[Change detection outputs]
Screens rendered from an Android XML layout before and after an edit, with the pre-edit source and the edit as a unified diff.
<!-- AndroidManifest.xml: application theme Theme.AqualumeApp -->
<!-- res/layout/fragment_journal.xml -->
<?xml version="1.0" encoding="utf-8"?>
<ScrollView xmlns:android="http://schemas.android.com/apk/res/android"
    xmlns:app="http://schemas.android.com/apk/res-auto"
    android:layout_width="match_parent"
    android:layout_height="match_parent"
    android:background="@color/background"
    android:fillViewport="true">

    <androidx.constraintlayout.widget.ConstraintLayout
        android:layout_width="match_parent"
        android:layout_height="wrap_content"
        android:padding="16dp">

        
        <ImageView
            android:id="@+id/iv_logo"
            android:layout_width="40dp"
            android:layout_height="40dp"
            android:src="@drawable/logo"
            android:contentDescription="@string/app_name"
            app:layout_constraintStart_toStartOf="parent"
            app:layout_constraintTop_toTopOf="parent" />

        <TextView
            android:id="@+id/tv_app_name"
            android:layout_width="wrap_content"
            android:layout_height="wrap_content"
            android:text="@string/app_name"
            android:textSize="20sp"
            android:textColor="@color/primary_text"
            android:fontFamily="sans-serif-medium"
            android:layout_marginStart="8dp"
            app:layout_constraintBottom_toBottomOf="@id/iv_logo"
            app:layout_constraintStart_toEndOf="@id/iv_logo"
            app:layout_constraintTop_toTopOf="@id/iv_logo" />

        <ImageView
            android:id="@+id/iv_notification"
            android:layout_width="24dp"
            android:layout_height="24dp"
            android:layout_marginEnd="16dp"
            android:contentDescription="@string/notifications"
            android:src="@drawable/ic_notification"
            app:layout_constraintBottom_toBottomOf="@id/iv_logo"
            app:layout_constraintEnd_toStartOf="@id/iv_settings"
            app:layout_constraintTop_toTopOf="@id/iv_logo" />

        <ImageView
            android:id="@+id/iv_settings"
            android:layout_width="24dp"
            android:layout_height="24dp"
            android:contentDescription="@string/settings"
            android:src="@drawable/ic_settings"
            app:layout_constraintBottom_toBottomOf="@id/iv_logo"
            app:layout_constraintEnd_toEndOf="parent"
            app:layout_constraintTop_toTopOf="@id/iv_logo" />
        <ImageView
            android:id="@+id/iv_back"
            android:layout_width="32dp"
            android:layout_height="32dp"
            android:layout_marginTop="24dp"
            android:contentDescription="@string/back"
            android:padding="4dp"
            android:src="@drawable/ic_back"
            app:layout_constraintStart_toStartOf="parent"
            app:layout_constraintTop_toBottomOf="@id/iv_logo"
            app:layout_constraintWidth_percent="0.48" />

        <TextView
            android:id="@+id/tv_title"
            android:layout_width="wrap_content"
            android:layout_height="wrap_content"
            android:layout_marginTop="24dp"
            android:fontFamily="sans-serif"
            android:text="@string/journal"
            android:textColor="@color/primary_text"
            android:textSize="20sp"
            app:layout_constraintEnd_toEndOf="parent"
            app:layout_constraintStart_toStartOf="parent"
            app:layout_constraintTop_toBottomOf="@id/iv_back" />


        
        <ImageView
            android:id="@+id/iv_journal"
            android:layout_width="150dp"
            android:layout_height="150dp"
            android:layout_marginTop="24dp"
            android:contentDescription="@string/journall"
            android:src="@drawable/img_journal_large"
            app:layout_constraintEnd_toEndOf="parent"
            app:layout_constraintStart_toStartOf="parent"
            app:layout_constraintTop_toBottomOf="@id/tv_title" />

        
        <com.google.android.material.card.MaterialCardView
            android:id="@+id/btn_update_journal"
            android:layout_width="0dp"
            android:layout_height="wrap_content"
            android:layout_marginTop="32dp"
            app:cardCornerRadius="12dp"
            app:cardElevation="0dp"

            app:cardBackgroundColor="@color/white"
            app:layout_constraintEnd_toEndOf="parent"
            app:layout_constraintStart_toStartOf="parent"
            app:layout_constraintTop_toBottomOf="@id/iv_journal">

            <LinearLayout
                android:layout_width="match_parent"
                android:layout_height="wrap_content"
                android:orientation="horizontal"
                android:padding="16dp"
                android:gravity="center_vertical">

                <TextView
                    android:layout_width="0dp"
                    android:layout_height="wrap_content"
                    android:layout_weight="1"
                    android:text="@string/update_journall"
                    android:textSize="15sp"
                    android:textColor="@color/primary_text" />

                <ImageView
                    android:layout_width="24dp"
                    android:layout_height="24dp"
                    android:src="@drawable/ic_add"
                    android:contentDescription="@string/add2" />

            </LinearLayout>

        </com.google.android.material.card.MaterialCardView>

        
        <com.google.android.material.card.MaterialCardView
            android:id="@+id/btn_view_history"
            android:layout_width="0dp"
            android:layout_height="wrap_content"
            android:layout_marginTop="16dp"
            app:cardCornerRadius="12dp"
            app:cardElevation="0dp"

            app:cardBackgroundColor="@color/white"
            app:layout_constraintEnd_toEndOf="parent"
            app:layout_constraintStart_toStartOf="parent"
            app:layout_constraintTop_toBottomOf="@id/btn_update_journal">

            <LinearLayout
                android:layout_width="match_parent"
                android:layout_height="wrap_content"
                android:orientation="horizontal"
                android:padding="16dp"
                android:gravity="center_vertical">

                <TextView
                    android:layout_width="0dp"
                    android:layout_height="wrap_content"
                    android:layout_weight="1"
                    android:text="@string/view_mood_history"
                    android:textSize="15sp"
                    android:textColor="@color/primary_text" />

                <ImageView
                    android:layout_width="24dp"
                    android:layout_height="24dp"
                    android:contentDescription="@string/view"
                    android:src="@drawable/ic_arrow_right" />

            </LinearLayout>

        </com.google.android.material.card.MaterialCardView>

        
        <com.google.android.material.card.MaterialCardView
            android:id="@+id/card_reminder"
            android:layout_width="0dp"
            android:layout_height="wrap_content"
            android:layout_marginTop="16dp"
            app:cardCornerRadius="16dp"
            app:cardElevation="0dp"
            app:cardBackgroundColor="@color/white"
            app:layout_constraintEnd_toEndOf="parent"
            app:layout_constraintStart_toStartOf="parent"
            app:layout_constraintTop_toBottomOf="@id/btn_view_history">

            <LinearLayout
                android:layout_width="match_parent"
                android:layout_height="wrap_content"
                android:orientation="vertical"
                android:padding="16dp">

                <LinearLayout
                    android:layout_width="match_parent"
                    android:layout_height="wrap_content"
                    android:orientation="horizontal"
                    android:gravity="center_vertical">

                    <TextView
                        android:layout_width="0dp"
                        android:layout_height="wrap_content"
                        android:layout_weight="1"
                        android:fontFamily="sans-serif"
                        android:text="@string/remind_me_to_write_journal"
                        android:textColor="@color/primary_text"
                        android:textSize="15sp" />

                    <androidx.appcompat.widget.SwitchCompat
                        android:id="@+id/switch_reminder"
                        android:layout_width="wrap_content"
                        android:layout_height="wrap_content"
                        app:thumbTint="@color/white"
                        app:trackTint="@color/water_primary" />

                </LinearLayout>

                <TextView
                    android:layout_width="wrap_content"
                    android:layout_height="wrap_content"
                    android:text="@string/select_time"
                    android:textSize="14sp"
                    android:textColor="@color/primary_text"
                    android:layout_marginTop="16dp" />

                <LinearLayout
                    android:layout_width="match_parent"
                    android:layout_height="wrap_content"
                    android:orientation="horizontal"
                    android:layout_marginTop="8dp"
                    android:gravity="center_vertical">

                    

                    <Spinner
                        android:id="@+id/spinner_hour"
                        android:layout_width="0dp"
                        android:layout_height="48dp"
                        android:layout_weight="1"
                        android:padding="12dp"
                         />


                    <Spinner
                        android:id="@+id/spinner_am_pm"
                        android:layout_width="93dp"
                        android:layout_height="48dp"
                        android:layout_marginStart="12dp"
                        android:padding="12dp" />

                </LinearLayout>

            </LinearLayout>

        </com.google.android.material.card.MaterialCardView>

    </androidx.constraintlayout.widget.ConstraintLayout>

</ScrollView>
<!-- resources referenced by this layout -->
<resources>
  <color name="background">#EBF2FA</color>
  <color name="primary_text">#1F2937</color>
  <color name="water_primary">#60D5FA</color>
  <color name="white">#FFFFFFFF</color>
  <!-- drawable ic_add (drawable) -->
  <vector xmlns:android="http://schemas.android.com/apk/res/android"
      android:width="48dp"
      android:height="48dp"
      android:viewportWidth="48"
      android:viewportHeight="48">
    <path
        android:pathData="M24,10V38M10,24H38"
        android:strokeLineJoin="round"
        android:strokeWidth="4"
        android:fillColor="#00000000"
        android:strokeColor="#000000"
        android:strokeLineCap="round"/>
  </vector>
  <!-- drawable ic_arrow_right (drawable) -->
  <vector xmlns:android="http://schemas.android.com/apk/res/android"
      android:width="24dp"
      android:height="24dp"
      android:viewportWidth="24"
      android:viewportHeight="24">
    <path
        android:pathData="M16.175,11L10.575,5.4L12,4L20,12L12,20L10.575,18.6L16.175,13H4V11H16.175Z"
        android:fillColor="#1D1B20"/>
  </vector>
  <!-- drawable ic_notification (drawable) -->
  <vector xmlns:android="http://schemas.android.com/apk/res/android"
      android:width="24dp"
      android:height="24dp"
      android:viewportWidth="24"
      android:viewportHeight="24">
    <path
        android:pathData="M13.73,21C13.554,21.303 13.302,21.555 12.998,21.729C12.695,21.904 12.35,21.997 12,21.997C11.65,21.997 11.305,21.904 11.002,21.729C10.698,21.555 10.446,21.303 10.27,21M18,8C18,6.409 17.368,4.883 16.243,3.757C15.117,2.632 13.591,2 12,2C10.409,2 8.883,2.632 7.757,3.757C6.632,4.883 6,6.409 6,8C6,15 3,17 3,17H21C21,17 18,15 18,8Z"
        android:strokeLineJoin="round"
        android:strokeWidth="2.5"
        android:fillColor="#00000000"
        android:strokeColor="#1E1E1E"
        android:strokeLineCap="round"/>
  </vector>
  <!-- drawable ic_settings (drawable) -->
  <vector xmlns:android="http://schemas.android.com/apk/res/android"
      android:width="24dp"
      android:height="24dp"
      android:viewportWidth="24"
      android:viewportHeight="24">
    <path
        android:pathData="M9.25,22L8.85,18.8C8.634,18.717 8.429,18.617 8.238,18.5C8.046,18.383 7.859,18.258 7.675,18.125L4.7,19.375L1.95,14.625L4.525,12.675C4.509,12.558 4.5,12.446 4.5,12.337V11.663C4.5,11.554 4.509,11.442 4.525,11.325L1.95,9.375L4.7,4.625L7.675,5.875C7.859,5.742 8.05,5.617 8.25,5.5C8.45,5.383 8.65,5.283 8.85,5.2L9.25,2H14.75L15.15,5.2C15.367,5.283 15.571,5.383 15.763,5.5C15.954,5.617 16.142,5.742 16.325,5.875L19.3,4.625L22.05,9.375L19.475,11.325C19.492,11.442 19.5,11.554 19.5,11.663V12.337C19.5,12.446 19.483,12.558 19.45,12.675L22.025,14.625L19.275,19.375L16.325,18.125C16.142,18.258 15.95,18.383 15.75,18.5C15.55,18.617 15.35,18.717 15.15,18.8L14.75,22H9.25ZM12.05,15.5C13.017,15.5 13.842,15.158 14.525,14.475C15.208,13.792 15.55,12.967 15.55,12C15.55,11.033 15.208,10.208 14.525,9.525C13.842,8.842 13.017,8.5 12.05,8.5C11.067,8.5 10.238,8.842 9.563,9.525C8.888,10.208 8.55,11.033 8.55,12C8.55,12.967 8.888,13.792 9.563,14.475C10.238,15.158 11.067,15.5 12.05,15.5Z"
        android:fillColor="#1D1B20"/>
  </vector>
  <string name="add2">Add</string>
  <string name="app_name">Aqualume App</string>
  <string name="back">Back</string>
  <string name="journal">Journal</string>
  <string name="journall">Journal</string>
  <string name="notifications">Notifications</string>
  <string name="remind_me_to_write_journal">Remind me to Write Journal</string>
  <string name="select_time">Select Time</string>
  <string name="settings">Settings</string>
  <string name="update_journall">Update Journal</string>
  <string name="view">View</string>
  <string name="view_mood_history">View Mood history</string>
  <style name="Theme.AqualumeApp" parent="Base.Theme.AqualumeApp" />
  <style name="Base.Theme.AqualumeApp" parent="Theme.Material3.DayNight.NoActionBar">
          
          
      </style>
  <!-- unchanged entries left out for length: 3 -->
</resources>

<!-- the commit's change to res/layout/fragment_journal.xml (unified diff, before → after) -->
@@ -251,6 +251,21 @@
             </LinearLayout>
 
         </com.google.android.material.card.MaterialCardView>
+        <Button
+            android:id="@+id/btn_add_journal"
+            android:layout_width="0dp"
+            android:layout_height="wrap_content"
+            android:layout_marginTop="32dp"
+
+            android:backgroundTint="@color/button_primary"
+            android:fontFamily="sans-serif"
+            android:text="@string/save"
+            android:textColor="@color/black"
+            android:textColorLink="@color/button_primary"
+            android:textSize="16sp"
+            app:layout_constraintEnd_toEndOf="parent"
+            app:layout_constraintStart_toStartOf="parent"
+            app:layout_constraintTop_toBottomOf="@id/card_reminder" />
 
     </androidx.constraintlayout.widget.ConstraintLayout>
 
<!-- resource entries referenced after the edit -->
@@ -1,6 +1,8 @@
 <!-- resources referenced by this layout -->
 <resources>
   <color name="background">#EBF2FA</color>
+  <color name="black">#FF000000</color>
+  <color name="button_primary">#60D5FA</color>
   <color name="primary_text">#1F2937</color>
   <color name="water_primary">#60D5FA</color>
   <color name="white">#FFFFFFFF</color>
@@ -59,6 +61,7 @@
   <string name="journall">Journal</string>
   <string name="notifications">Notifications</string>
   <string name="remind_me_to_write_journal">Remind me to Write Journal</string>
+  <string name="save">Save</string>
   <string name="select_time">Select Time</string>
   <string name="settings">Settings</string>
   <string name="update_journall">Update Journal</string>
...
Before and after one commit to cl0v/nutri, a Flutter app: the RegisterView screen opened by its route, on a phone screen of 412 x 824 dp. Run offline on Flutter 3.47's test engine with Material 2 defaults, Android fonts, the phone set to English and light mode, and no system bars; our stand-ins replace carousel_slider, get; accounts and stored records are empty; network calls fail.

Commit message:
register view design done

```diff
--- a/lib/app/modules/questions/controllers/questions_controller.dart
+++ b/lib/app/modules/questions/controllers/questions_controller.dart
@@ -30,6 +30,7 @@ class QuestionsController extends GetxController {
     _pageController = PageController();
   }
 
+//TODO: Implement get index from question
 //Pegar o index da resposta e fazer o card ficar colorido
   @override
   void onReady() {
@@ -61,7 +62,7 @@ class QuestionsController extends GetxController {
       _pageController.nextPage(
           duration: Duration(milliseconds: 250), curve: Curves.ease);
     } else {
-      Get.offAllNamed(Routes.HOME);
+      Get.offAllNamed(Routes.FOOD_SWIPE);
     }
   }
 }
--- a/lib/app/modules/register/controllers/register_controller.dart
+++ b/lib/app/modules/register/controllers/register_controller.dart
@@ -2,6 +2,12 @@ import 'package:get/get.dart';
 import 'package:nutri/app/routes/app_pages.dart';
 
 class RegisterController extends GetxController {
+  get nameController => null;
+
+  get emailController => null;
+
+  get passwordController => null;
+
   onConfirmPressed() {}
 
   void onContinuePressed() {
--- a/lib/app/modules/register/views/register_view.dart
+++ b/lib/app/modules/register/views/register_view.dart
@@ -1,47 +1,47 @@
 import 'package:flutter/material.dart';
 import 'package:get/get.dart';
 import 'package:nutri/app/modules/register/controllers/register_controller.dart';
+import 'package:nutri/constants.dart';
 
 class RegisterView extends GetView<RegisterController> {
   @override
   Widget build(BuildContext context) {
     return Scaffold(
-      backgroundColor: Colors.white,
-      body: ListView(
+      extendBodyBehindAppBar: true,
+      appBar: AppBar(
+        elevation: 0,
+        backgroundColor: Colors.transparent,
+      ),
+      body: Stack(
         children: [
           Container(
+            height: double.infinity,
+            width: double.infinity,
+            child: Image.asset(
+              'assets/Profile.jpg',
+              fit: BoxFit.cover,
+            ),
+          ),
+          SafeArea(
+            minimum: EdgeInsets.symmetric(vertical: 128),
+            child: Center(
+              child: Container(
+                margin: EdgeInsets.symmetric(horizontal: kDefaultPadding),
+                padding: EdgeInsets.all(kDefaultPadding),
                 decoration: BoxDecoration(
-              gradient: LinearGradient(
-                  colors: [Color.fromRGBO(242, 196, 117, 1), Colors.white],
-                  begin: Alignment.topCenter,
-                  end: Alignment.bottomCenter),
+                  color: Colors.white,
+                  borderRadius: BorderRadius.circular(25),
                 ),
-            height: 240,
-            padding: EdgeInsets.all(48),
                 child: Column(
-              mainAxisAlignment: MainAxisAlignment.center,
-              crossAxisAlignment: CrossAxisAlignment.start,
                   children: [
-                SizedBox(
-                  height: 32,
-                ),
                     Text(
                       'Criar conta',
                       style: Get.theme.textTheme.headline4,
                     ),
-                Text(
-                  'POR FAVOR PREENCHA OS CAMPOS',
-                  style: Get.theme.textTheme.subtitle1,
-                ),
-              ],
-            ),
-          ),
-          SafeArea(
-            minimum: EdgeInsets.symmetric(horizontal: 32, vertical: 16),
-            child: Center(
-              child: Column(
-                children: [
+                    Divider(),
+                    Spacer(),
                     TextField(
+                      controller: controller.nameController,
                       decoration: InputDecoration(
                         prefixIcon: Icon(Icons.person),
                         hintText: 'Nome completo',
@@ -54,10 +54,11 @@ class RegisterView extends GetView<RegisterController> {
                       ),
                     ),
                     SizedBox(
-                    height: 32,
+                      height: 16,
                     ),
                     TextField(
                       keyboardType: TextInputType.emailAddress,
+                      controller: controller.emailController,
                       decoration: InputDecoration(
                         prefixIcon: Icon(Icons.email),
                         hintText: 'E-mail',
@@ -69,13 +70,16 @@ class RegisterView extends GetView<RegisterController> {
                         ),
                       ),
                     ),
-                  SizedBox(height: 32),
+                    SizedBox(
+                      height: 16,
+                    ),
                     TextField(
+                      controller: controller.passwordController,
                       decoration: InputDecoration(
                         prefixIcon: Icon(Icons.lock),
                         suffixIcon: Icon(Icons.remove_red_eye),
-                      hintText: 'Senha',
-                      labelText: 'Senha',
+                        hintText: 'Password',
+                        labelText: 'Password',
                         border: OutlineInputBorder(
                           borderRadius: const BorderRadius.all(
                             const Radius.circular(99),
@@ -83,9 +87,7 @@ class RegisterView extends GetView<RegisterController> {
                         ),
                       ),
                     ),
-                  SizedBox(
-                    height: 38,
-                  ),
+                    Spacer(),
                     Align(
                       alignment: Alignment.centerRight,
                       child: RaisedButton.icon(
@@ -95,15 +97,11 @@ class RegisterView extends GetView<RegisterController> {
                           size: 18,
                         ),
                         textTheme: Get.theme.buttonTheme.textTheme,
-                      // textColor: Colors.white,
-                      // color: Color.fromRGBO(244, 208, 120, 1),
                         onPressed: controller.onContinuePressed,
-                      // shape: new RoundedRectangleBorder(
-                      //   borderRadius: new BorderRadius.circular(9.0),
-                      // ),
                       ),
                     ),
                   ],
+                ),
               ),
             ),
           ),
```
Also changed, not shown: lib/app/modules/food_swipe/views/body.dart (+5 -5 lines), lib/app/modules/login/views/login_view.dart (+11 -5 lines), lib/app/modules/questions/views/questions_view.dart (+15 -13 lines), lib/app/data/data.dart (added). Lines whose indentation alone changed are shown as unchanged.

— What needs to be done —
Which lines hold the word "white"? Return all of them from the records above.

— Answer for the task —
            app:cardBackgroundColor="@color/white"
            app:cardBackgroundColor="@color/white"
            app:cardBackgroundColor="@color/white"
                        app:thumbTint="@color/white"
  <color name="white">#FFFFFFFF</color>
   <color name="white">#FFFFFFFF</color>
-      backgroundColor: Colors.white,
-                  colors: [Color.fromRGBO(242, 196, 117, 1), Colors.white],
+                  color: Colors.white,
-                      // textColor: Colors.white,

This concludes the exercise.